California enacted more than 1,000 new laws in 2018, many impacting businesses like furniture retailers.
That’s why so much of the news you see on Home Furnishings Association communications channels comes out of California. Not to mention the fact that California initiatives tend to migrate eastward.
This can create a challenging environment.
“Small businesses often do not have the means to hire in-house legal counsel or a Human Resources team to keep up with the changing laws,” Laura Curtis, a policy advocate for CalChamber, recently wrote in Capitol Insider. “I cannot imagine opening say a cupcake shop in California. It is one thing to be a great baker, but having to keep up on California’s labor and employment laws with changes each year would be impossible for someone just trying to run a business in the Golden State.”
Yet, Curtis pointed to one sign that things may change: a line in new Gov. Gavin Newsom’s inaugural address, which he delivered Jan. 7.
“And those who dream of building something of their own – a restaurant, a bookstore, a family farm – they will get our support. Our small businesses help explain why we have one of the biggest economies on Earth,” Newsom declared.
Newsom, a Democrat, was mayor of San Francisco and then lieutenant governor before he was elected to succeed Gov. Jerry Brown in 2018. But he rose to prominence in his 20s as a successful entrepreneur.
“For me this is personal,” Newsom said in his address. “I will never forget the day I got a $20 tip bussing tables at Ramona’s restaurant in San Rafael. I was 16 years old. Trust me, busboys don’t get tips like that. I know it sounds strange, but it changed my life. It meant that my hard work mattered, and it motivated me to keep going. Eight years later, I started my own business. So I know how much hard work and sacrifice is behind every small business in this state – and how good it feels when that hard work pays off.
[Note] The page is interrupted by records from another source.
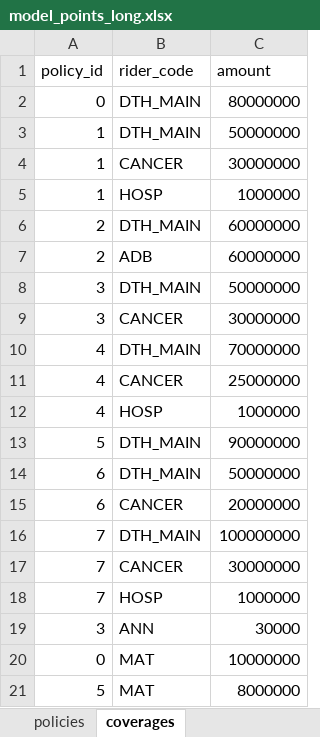
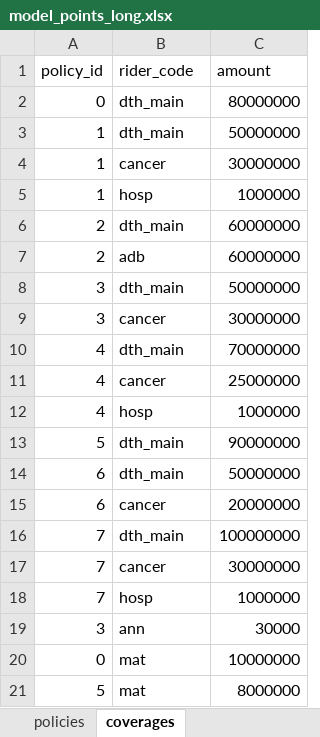
Before and after one commit to seokhoonj/fastcashflow, an Excel workbook: examples/data/model_points_long.xlsx, sheet coverages, drawn as a sheet; values as stored, in another font and other column widths than the file's, no borders; the diff names each change by its address in the sheet, - before the commit and + after, or states it on an @@ line.

```diff
--- a/examples/data/model_points_long.xlsx (sheet coverages)
+++ b/examples/data/model_points_long.xlsx (sheet coverages)
-B2:B3 (rider_code): DTH_MAIN
+B2:B3 (rider_code): dth_main
-B4 (rider_code): CANCER
+B4 (rider_code): cancer
-B5 (rider_code): HOSP
+B5 (rider_code): hosp
-B6 (rider_code): DTH_MAIN
+B6 (rider_code): dth_main
-B7 (rider_code): ADB
+B7 (rider_code): adb
-B8 (rider_code): DTH_MAIN
+B8 (rider_code): dth_main
-B9 (rider_code): CANCER
+B9 (rider_code): cancer
-B10 (rider_code): DTH_MAIN
+B10 (rider_code): dth_main
-B11 (rider_code): CANCER
+B11 (rider_code): cancer
-B12 (rider_code): HOSP
+B12 (rider_code): hosp
-B13:B14 (rider_code): DTH_MAIN
+B13:B14 (rider_code): dth_main
-B15 (rider_code): CANCER
+B15 (rider_code): cancer
-B16 (rider_code): DTH_MAIN
+B16 (rider_code): dth_main
-B17 (rider_code): CANCER
+B17 (rider_code): cancer
-B18 (rider_code): HOSP
+B18 (rider_code): hosp
-B19 (rider_code): ANN
+B19 (rider_code): ann
-B20:B21 (rider_code): MAT
+B20:B21 (rider_code): mat
```
Also changed, not shown: examples/data/assumptions.xlsx, examples/data/model_points_wide.xlsx, 5 other files.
California must never turn its back on the entrepreneurial spirit that has always defined us.”
He also saw at a young age how unreasonable regulations can undercut a business.
“One of Newsom’s early interactions with government occurred when Newsom resisted the San Francisco Health Department requirement to install a sink at his PlumpJack wine store,” according to Wikipedia. “The Health Department argued that wine was a food and required the store to install a $27,000 sink in the carpeted wine shop on the grounds that the shop needed the sink for a mop. When Newsom was later appointed supervisor, he told the San Francisco Examiner, ‘That’s the kind of bureaucratic malaise I’m going to be working through.’ “
Just the other day at the Las Vegas Market, I met an HFA member who told me a similar story about municipal bureaucrats who are giving him an exceedingly hard time about a business project he’s trying to get done. He believes it’s almost a personal vendetta, and all he wants to do is sell furniture, create jobs and make a living. He’s not in California, but in Minnesota.
Furniture retailers work hard over long hours to make a living, provide employment, pay taxes and contribute to their communities. They face constant challenges, from online competition to trade policies to customers’ changing expectations and demands. They deserve government’s support, not its opposition.
Don’t get me wrong. Government plays an important regulatory role in our lives. We need an ordered society. I’ve been in countries where that’s lacking, and disorder does not serve the majority of people. All you need do is go back 40 to 50 years to see how much progress our country has made in cleaning up our air and water to appreciate the importance of an agency like the Environmental Protection Agency and supporting legislation. We don’t want to go back to the dirty old days.
The furniture industry is subject to many laws and regulations, all intended for good purposes. The industry also follows voluntary standards – for example when it comes to furniture stability. It’s tragic if a child topples a poorly balanced dresser onto himself and is injured or worse. No one wants that to happen, and HFA strongly supports efforts to prevent such accidents.
On the other hand, HFA will oppose government initiatives that fail to reasonably address positive purposes but instead unfairly burden our members. California may be the No. 1 state when it comes to such actions. Part of my job is to help monitor the state and federal regulatory environment, keep our members informed and, when required, to project our voice to policy makers. For the most part, this is what I’ll be writing about in this blog as well as in our magazine, Retailer NOW, and on other HFA social media channels. Hence the name of this blog: Policy Matters.
I hope California’s new governor will indeed draw on his experience as a businessman and consider how proposed laws and regulations will affect each and every small business in the state. California should never “sink” the entrepreneurial spirit of its people, nor should any government.